They say money can’t buy happiness. Money can’t replace happiness either, and with the "stimulus plan" of early 2009, that is exactly what we tried. As this plan nears its one-year anniversary, it is legitimate to evaluate the plan’s success, and judging by an unfazed unemployment rate, it would seem there hasn’t been much. I think a basic failure to comprehend happiness explains a great deal about the disappointment.
To be sure, some highways have been expanded. Municipal water systems have been improved. Stimuluswatch.org offers many examples. However, each time work such as this is done, the workers go home. This activity doesn’t cause anything about the larger economy to gel.
Indeed, the very flaw in the stimulus plan could be heard in the highest hopes expressed by those who advocated it. Stimulus money would be directed at "shovel-ready" projects, they said. And it was. However, the very phrase "shovel-ready" implies something—the existence of a project that is somehow worthy of going forward, but not worthy enough to have attracted support on its own. Might the contradiction suggest that the real worth of this project—the real value to the people affected—is still in doubt? No matter. Stimulus plods ahead. Under the theory of "shovel ready," any activity is worth funding as long as we know where to start digging.

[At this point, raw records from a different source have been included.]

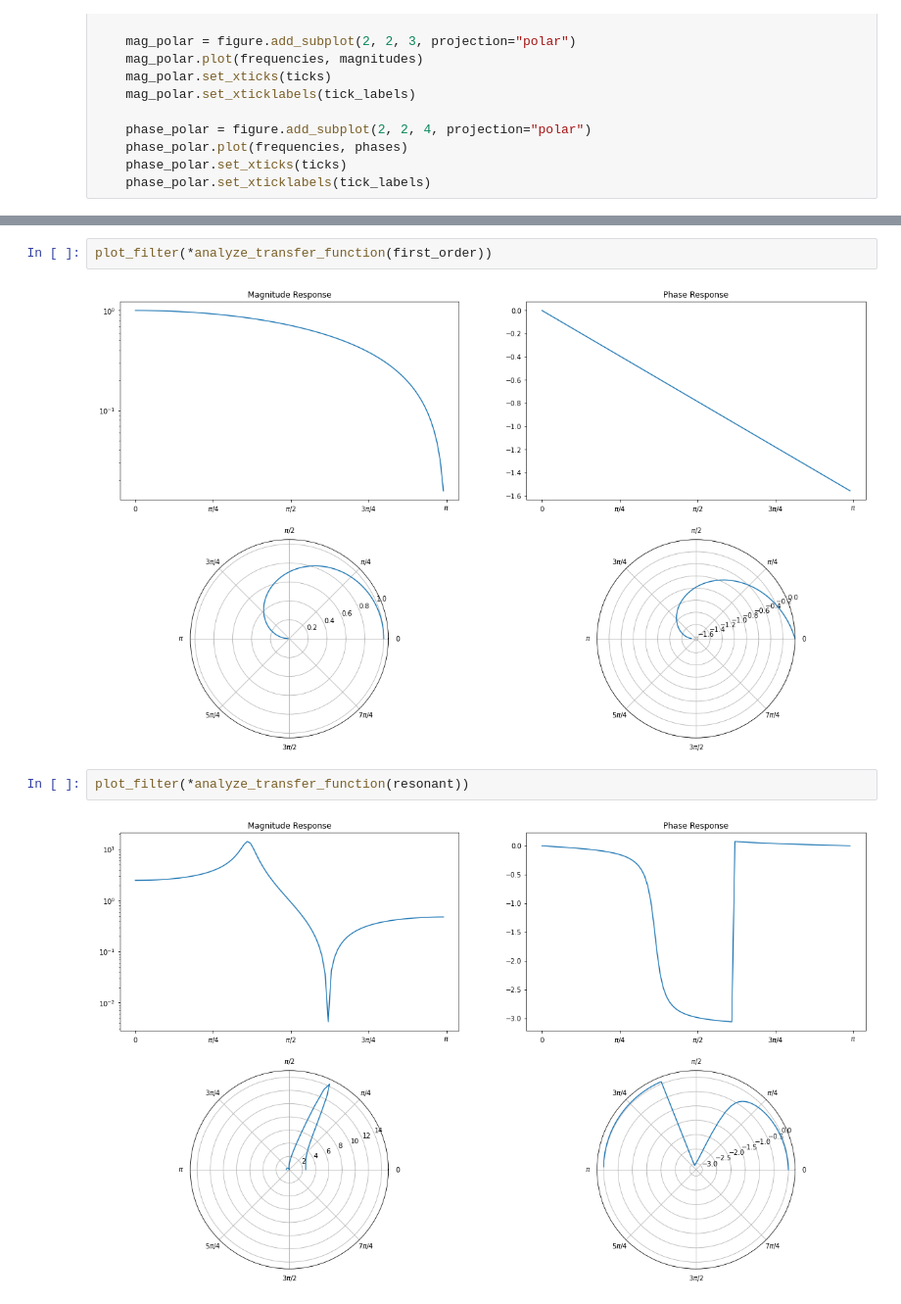
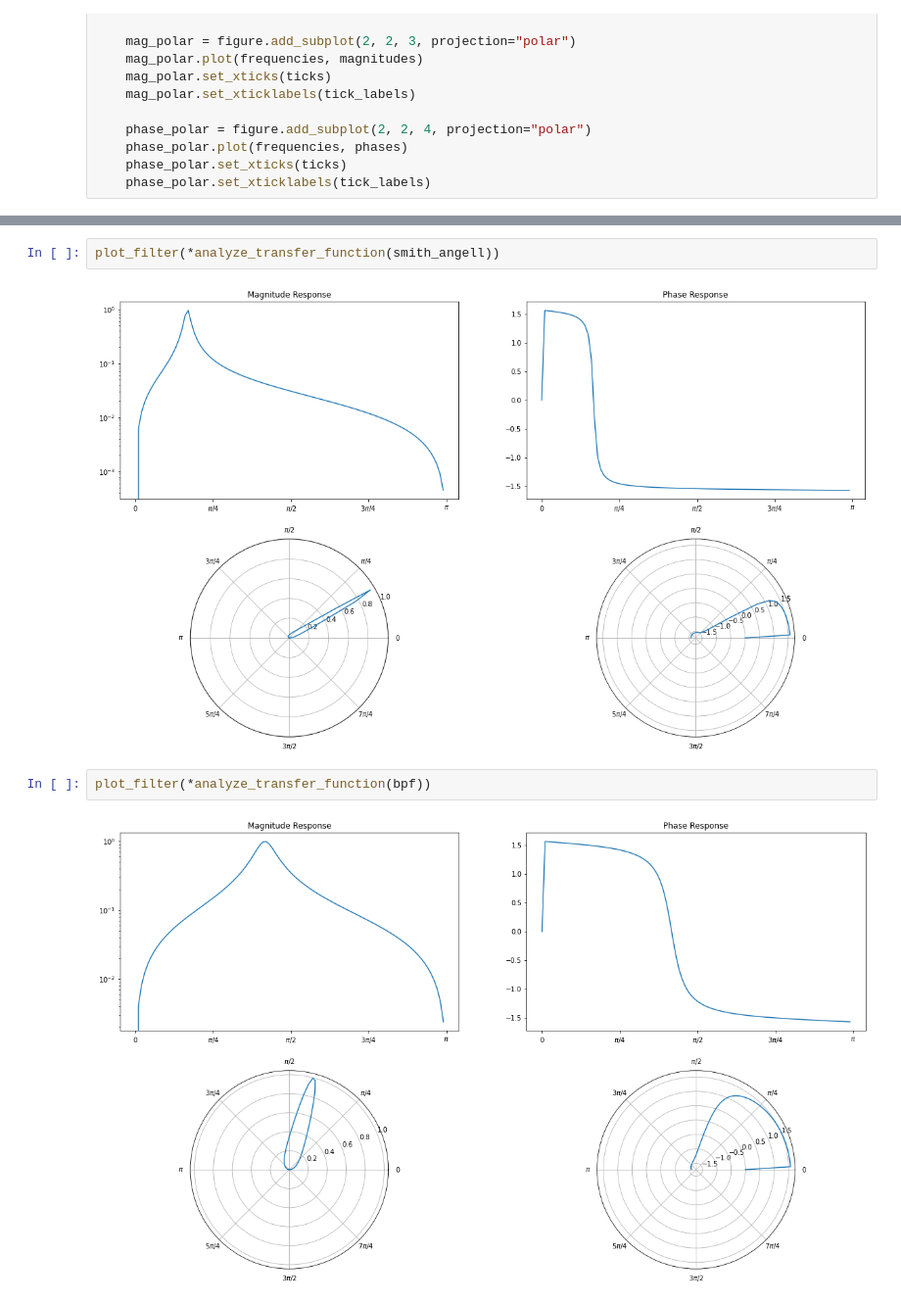
Before and after one commit to ctsexton/dsp-studies, a Jupyter notebook: filter_response_plots.ipynb, the cells around one changed output, grey strips where cells are left out. Shown at 98% size. Cells and saved outputs as stored; diff of their text form.

Commit message:
implement some common biquad filter responses

```diff
--- a/filter_response_plots.ipynb
+++ b/filter_response_plots.ipynb
@@ -54,11 +107,11 @@ def hpf(w):
 # %%
-plot_filter(*analyze_transfer_function(first_order))
+plot_filter(*analyze_transfer_function(smith_angell))
 # %% [output]
-[figure, old version]
+[figure, new version]
 # %%
-plot_filter(*analyze_transfer_function(resonant))
+plot_filter(*analyze_transfer_function(bpf))
 # %% [output]
-[figure, old version]
+[figure, new version]
 # %%
 plot_filter(*analyze_transfer_function(hpf))
 # %% [output]
```
Also changed, not shown: parts of 4 cells of this notebook.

Not all activities are the same, though. If I buy a lathe because I want to make a product, then two are made happy. The lathe is the means to what I want to do, and selling the lathe is the means to what the machine tool supplier wants to do. By contrast, if I find money on the sidewalk and buy a meal with it, then I am happy (as is the restaurant owner), but the person who lost the money is miserable. The net happiness of this transaction is much less—and quite likely zero.
Government expenditures aimed at "stimulating" almost always resemble this latter exchange. Some people are beneficiaries of the federal gifts, while others are miserable because they (or their children) have to pay through higher taxes.
We could spare ourselves this. In the end, happiness is truly what drives the economy—not cash—because the realistic hope of greater happiness is what encourages people to spend.
Dreamers leverage dreams off other dreamers. The mutual leveraging of different desires speeds both parties in their separate directions, accelerating all of the many trajectories in a healthy economy. Stimulus spending, by contrast, seeks to own the trajectories—giving momentum to some while sapping the speed from others. The net acceleration is, again, zero.
That is why another trillion won’t have a lasting positive effect. Nor will the next trillion after that. Economic activity instead requires allowing the economy to be active. A recent news item cites a small example—expensing and depreciation rules that relax the tax system’s grip on capital investment. To truly encourage job creation, we need many more steps like this—ever-bolder measures that treat citizens as the dreamers they are, not as day laborers.